This is very similar to the first tip, but its not just about changing up what you do and finding your passion.  Its also about actively pursuing growth in multiple areas of your life.  It means that you should be trying to move forward in multiple aspects of your life, whether that’s physical, mental, social etc.  You don’t need to see results everyday, every week, or even every month.  But everyday, you need to take small steps towards forward progress.

I really like James Altucher’s take on holistic growth – see his post How To Be The Luckiest Guy On The Planet In 4 Easy Steps –  but you can follow any sort of model that works for you, as long as you’re making daily progress in multiple areas of your life.

3. Build Positive, Loving Relationships

Easier said than done.  For most people, its not easy to build meaningful, deep relationships with people we love and trust 100%.  This is especially true for alcoholics and addicts, who tend to prefer isolation.  Some people even tell themselves they don’t need other people to make them happy.

Its true that you don’t need a circle of superficial friends and acquaintances to be happy.  If you’re like most humans however, you need at least a few positive people in your life who you love, and who love you, in order to be happy.  Just to clarify, I’m not just talking about romantic relationships, I’m talking about friendships as well – in fact, I’m talking about friendships especially.

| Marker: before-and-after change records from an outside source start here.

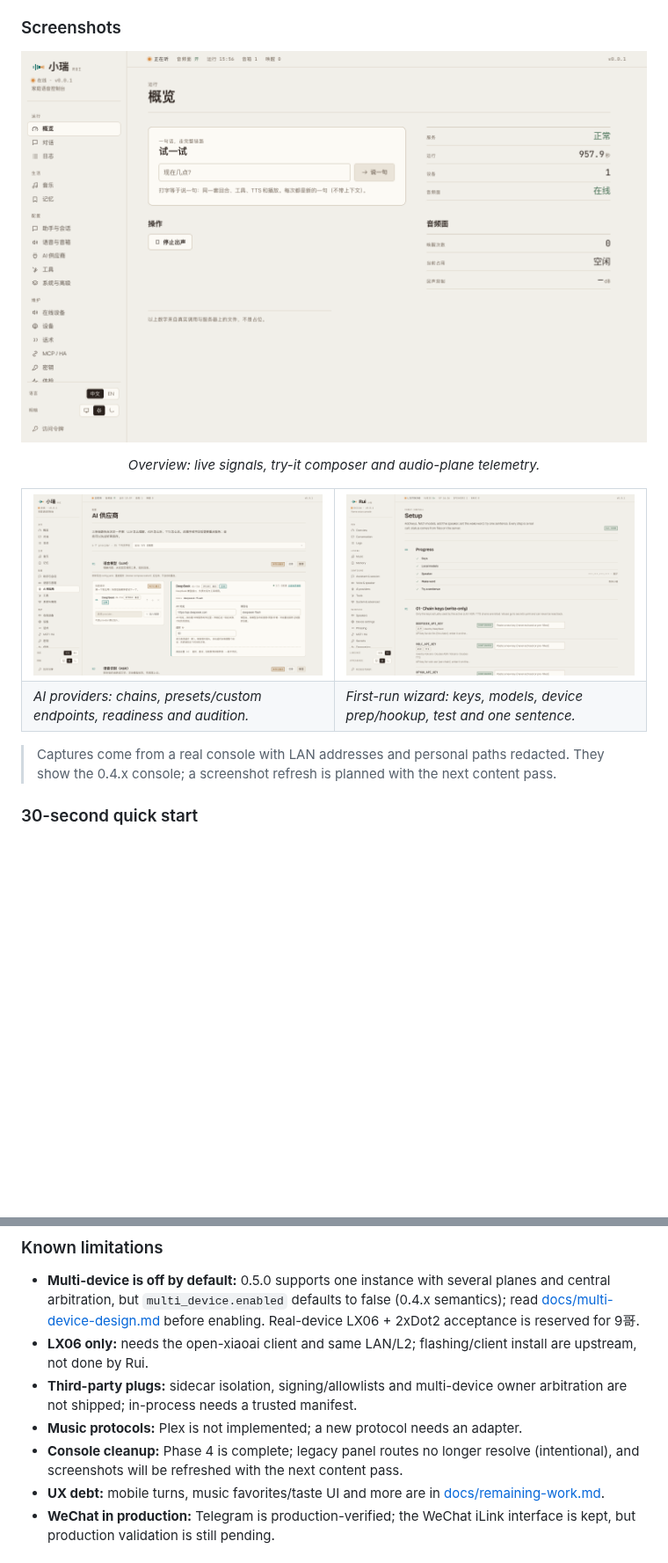
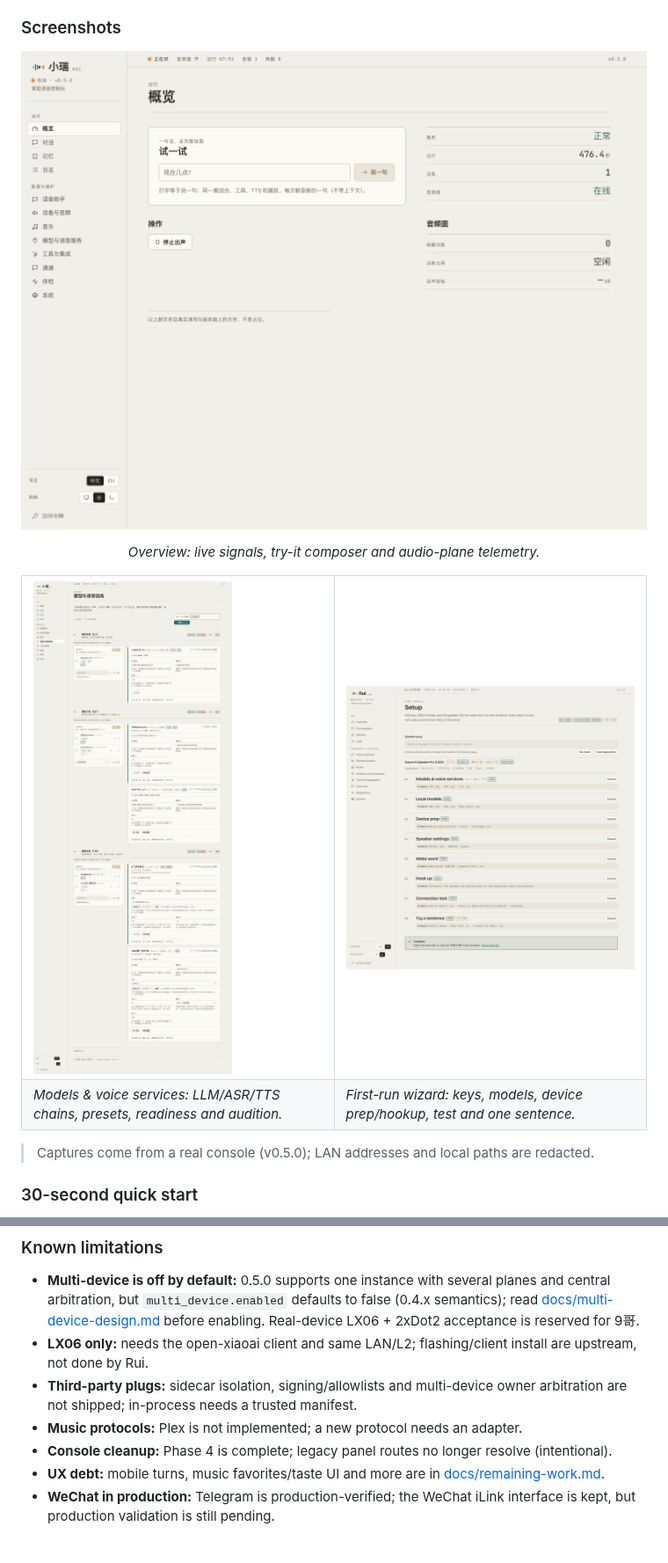
Before and after one commit to yes999zc/rui, a Markdown page: README.md, 2 parts joined by grey strips. Shown at 88% size. Rendered like a GitHub page; pictures changed too: docs/screenshots/console-overview-zh.png, docs/screenshots/console-providers-zh.png, docs/screenshots/console-setup-en.png; blank space fills up the shorter version.

```diff
--- a/README.md
+++ b/README.md
@@ -232,12 +248,12 @@ local ASR stay on your machine. No vendor cloud is required; only the providers
     <td width="50%"><img src="docs/screenshots/console-setup-en.png" width="420" alt="First-run setup"></td>
   </tr>
   <tr>
-    <td><em>AI providers: chains, presets/custom endpoints, readiness and audition.</em></td>
+    <td><em>Models & voice services: LLM/ASR/TTS chains, presets, readiness and audition.</em></td>
     <td><em>First-run wizard: keys, models, device prep/hookup, test and one sentence.</em></td>
   </tr>
 </table>
 
-> Captures come from a real console with LAN addresses and personal paths redacted. They show the 0.4.x console; a screenshot refresh is planned with the next content pass.
+> Captures come from a real console (v0.5.0); LAN addresses and local paths are redacted.
 
 ### 30-second quick start
 
@@ -323,7 +361,7 @@ plug contract: [docs/socket-plug-v1.md](docs/socket-plug-v1.md).
 - **LX06 only:** needs the open-xiaoai client and same LAN/L2; flashing/client install are upstream, not done by Rui.
 - **Third-party plugs:** sidecar isolation, signing/allowlists and multi-device owner arbitration are not shipped; in-process needs a trusted manifest.
 - **Music protocols:** Plex is not implemented; a new protocol needs an adapter.
-- **Console cleanup:** Phase 4 is complete; legacy panel routes no longer resolve (intentional), and screenshots will be refreshed with the next content pass.
+- **Console cleanup:** Phase 4 is complete; legacy panel routes no longer resolve (intentional).
 - **UX debt:** mobile turns, music favorites/taste UI and more are in [docs/remaining-work.md](docs/remaining-work.md).
 - **WeChat in production:** Telegram is production-verified; the WeChat iLink interface is kept, but production validation is still pending.
 
```
Also changed, not shown: other parts of README.md (+43 -5 lines), docs/screenshots/README.md (+7 -5 lines).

How do you build these relationships if you don’t already have them?  Start by reaching out to your family and friends.  Reconnect with those you’ve lost touch with and make amends with those you’ve alienated in the past.  Learn to accept their flaws and choose to love them.

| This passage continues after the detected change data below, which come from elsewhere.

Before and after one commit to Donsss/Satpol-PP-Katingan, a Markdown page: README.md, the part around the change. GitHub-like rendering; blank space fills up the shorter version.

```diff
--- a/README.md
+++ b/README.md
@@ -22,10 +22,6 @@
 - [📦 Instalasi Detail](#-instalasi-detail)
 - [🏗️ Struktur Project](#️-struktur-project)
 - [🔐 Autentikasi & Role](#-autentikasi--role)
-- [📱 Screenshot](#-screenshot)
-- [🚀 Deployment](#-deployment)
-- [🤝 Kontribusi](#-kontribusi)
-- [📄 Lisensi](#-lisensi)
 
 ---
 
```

In addition to rebuilding existing relationships, you should look to build new ones as well.  A big part of attracting these kinds of relationships is by being a great person yourself, someone people want to be around.  You might be a kind soul on the inside, but if all you do is mope around and be miserable, positive people won’t want to be around you.

If you’re having trouble attracting positive relationships into your life right now, that’s ok – it doesn’t mean you’re doomed to be a loner for ever.  Take time to work on the 1st two steps and look to improve yourself.  Do you have low self-esteem?  Start getting into shape and use self-reflection to be come comfortable with who your are.  Have social anxiety?  Try joining a toastmasters club.  As you become more comfortable and happy with yourself, you’ll naturally start to attract the right kind of people into your life.

4. Choose To Be Happy

It might sound trite and cheesy, but its really true.  Unless you’re suffering from clinical depression (in which case, seek professional help), you can choose to be happy.  You can choose to see the glass as half full rather than half empty.  You can be grateful for the things you have, and you can learn to forgive and let go of resentment.

You might not get there overnight.  In fact, if you’ve been miserable for a long time, I guarantee you won’t become a happy person overnight just by choosing to be happy.  However, if you try new things, actively work to improve your life, build great relationships, choose to adopt a positive mindset and unlearn the negative thought patterns you’ve acquired over the years, you can live a happy, fulfilling life without alcohol or drugs.  Believe me.

{ 1 comment… read it below or add one }

Maggy May 7, 2013 at 7:00 pm

Nice website, Josh, and such a collection of very thoughtful, wise information, very balanced. Great stuff. I completely agree that cranking up the quality of our life (or a commitment to holistic living/personal growth) is the long-term solution we all need, whether we have slipped into seeking relief from mind and mood-altering substances or are just mired in chronic depression.